The markets didn’t reveal anything very telling yesterday. The Dow rose 52 points. The dollar held steady. Oil remained near its all time record of $123. And gold went up $10.
So far, things have worked out more or less as we expected. The “war” between inflation and deflation has produced plenty of noise and casualties…but no decisive victory.
We guessed that the Fed would be far more interested in fighting a deflationary recession than in fighting an inflationary boom. America’s central bankers see their mission in three parts – to protect the value of the dollar…to protect the banks…and finally to make sure that all politicians are re-elected and all Fed governors are reappointed. This last part of their mission leads them to ignore the first part. In order to help the career prospects of politicians and their Fed appointees, the latter must try to keep the economy moving forward – even to its own destruction. In the present context, that means holding off badly needed corrections. Consumers, government and business are all deep in debt. But none of them are going to cut back on spending unless they have to. A correction would force the issue; so, it is to be avoided at all costs. And the most direct and immediate cost is what is supposed to be the Fed’s number one priority…the U.S. dollar.
We guessed that inflation would push up commodity, oil, gold and consumer prices…more than it would help the real economy and stock prices. That seems to have happened too. Commodities, oil and gold have all soared. The economy, meanwhile, is growing more slowly than the population. And stocks rallied and retreated – and ended up about where they were 10 years ago.

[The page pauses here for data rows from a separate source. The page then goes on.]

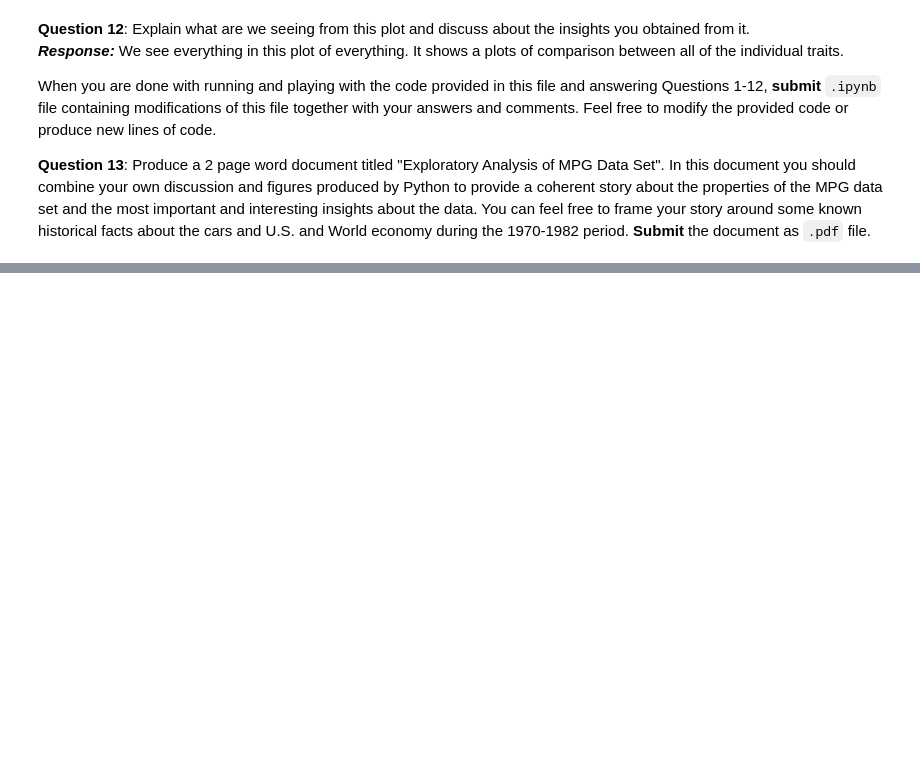
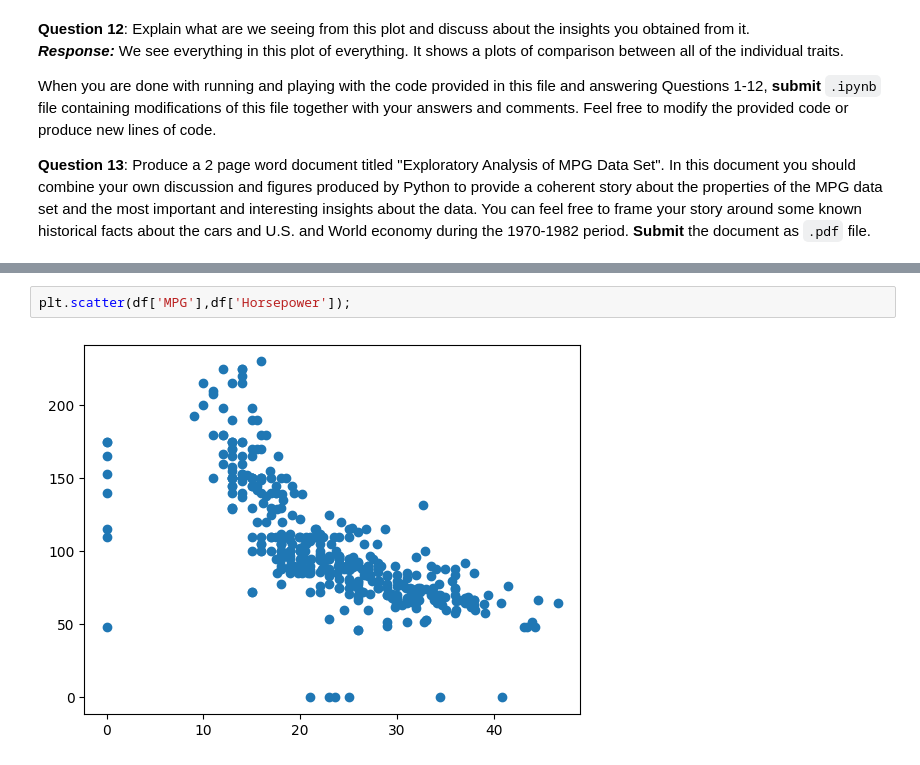
Before and after one commit to jiajingan/templeUniversity, a Jupyter notebook: CIS5526/homework2/CIS3715 (Temple - Spring 2020) Lab2.ipynb, the cells around one changed output, grey strips where cells are left out. Drawn from its saved outputs; the diff is of its cells as text; blank space fills up the shorter version.

```diff
--- a/CIS5526/homework2/CIS3715 (Temple - Spring 2020) Lab2.ipynb
+++ b/CIS5526/homework2/CIS3715 (Temple - Spring 2020) Lab2.ipynb
@@ -221,0 +230,4 @@ When you are done with running and playing with the code provided in this file a
+# %%
+plt.scatter(df['MPG'],df['Horsepower']);
+# %% [output]
+[figure, added]
```
Also changed, not shown: parts of 3 cells of this notebook, 9 other files.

But what about the kind of inflation people worry about? What about consumer price inflation? How come consumer prices have not gone up more?
Give it time…dear reader…give it time.
This week, both the Bank of England (BOE) and the European Central Bank (ECB) decided that it was more important to fight inflation than it was to try to boost economic activity. Both left their key lending rates where they have been – at 5% for England, 4% for Europe – or two to two-and-a-half times the Fed’s rate. Naturally, each of the 7 rate cuts in the United States made the U.S. dollar less attractive; who wants to hold a deposit in dollars paying 2% when he can shift his money to euros and earn twice as much?
Speculators saw the trend coming and sold the dollar down below $1.60 per euro – and sent gold over $1,000. Then, they saw what looked like the end of the line for this trend too. The Fed only has 200 basis points left. And it has warned that there may not be any more cuts coming soon. The dollar strengthened. Currently, it is at $1.53 per euro. Gold also retreated…and yesterday stood at $882
Meanwhile, Claude Trichet, head of the ECB warns that we may be in for a “rather protracted period of high inflation.” The BOE also says it has to try to keep a lid on inflation. The Daily Mail came out with one of its shocker stories two days ago, saying inflation had so raised the cost of necessities in Britain that the average household now has less discretionary spending money than it had 17 years ago. In effect, the typical family is poorer than it was in 1991.
We have not seen comparable numbers for the United States, but we suspect they will show the same thing: that by the time a family has finished paying for food, fuel and medical care it has less money left over than it had before Bill Clinton’s first term. Why? Because inflation is doing its work – it is reducing Americans’ real wealth.
But so far, it has come in like a black cat at midnight…on paws so silent hardly anyone has noticed. The U.S. government even claims it is not there at all. “Core” inflation is still under control, say the feds.
What was amazing about the last 20 years was that the dollar-based monetary system worked as well as it did. You would have thought – and we did think – that once the link with gold was severed in 1971, there would be no stopping inflation. Instead, inflation went down…to levels that hadn’t been seen since Eisenhower. Why? Because there were so many things holding consumer prices down – 2 billion new workers in the labor pool, Wal-Mart’s Everyday Low Prices, just-in-time inventory systems, computers, globalization, deregulation, and the rise of modern capitalism worldwide. But now, the benefits from those trends seem to have reached their limits.
Labor rates are going up rapidly in China and India. Commodities are soaring…governments are re-regulating…modern capitalism has been weakened by its own excesses…and inventories are at 40-year lows.
Inflation – like everything else in the financial markets – has been globalized. And soon, inflation will come in – not as a little kitty, but as a mean panther…
Markets and Money